#### Recorded information ####
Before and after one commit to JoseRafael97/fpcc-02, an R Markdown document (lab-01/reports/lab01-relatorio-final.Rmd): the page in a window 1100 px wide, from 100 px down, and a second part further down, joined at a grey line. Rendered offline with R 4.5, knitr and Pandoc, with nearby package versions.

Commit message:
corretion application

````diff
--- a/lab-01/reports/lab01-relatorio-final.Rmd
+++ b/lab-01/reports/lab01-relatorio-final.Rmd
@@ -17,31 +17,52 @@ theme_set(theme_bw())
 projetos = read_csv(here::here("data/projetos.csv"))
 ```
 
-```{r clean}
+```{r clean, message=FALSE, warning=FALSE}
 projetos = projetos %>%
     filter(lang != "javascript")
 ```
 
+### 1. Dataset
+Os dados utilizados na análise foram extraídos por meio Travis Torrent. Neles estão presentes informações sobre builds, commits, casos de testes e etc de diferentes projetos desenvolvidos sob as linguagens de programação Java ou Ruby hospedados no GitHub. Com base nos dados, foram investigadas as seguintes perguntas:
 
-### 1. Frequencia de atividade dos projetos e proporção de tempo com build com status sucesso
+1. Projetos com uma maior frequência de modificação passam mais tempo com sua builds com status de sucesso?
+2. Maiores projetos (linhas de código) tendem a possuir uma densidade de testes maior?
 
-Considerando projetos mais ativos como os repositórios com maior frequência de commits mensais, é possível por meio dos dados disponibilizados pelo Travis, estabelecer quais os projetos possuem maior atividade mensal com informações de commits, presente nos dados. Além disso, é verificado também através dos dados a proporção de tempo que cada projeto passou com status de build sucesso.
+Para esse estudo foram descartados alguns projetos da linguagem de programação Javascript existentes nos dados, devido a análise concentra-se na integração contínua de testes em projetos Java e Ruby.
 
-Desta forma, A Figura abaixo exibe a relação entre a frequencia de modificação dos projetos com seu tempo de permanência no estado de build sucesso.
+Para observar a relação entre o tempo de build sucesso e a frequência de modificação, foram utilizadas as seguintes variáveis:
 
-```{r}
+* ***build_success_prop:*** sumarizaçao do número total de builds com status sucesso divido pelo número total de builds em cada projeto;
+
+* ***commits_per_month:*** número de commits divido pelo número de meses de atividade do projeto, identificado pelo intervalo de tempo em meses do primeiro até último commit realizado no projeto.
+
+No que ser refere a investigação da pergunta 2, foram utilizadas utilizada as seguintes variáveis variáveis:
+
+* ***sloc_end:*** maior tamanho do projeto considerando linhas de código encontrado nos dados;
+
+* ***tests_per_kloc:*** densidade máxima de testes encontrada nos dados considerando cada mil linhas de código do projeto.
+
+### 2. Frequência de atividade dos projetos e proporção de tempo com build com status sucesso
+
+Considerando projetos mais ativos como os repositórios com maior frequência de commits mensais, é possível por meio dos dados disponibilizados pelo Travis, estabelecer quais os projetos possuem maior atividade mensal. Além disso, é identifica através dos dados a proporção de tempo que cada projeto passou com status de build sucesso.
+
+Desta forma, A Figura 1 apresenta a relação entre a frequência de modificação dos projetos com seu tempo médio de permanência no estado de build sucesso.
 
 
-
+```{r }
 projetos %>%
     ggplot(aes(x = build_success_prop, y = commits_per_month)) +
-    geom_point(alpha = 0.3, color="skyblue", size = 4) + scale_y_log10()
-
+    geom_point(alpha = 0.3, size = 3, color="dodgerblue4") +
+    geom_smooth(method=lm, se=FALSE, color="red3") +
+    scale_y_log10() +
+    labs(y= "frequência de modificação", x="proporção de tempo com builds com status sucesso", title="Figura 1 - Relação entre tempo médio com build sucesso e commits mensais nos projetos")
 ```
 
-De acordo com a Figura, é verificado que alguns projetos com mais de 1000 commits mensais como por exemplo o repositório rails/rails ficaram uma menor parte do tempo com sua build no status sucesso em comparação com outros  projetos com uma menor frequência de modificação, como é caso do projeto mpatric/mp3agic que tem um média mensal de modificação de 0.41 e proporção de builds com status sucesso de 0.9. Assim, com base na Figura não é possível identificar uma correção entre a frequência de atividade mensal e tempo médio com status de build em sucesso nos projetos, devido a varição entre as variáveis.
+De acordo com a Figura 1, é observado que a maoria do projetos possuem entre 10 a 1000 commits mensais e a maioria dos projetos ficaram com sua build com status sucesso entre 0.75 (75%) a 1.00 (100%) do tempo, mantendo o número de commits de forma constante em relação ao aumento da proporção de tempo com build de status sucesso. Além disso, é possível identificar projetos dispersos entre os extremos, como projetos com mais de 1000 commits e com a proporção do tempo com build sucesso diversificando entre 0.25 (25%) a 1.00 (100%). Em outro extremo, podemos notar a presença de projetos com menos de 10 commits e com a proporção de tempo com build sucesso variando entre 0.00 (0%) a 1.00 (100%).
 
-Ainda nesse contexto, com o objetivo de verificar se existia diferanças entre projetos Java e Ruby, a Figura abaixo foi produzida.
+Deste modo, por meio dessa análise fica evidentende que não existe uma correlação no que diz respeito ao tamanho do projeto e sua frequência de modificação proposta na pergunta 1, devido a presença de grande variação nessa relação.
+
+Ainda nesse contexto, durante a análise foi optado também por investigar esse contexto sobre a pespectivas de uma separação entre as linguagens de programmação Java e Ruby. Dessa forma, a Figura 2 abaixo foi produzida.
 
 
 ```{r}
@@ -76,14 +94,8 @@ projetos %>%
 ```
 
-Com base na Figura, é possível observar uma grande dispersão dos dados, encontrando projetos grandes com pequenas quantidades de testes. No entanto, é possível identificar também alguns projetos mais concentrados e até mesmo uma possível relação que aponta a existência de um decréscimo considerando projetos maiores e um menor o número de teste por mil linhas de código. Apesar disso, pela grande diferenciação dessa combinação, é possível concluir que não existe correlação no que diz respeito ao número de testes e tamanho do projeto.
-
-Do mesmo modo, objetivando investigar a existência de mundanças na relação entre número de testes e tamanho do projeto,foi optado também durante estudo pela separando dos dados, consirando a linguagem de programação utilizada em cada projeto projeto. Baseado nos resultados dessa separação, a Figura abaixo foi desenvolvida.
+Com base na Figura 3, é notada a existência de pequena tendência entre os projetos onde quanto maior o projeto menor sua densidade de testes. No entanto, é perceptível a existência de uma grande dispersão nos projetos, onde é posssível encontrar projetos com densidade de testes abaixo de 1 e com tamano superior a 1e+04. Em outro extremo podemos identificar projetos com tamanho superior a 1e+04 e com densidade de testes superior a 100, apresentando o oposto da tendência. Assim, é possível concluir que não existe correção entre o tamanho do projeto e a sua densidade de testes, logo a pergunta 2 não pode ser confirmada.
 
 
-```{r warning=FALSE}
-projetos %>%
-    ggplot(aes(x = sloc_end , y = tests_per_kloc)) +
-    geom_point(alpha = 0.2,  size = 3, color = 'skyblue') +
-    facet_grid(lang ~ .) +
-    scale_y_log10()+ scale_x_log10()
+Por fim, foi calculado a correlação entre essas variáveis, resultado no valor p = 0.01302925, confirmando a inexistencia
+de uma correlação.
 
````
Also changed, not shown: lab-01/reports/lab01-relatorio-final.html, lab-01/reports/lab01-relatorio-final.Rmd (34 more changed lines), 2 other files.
####
## Your goal
Please find, in the entries above, every line where "alpha" occurs, and copy it.

## Solution
-    geom_point(alpha = 0.3, color="skyblue", size = 4) + scale_y_log10()
+    geom_point(alpha = 0.3, size = 3, color="dodgerblue4") +
-    geom_point(alpha = 0.2,  size = 3, color = 'skyblue') +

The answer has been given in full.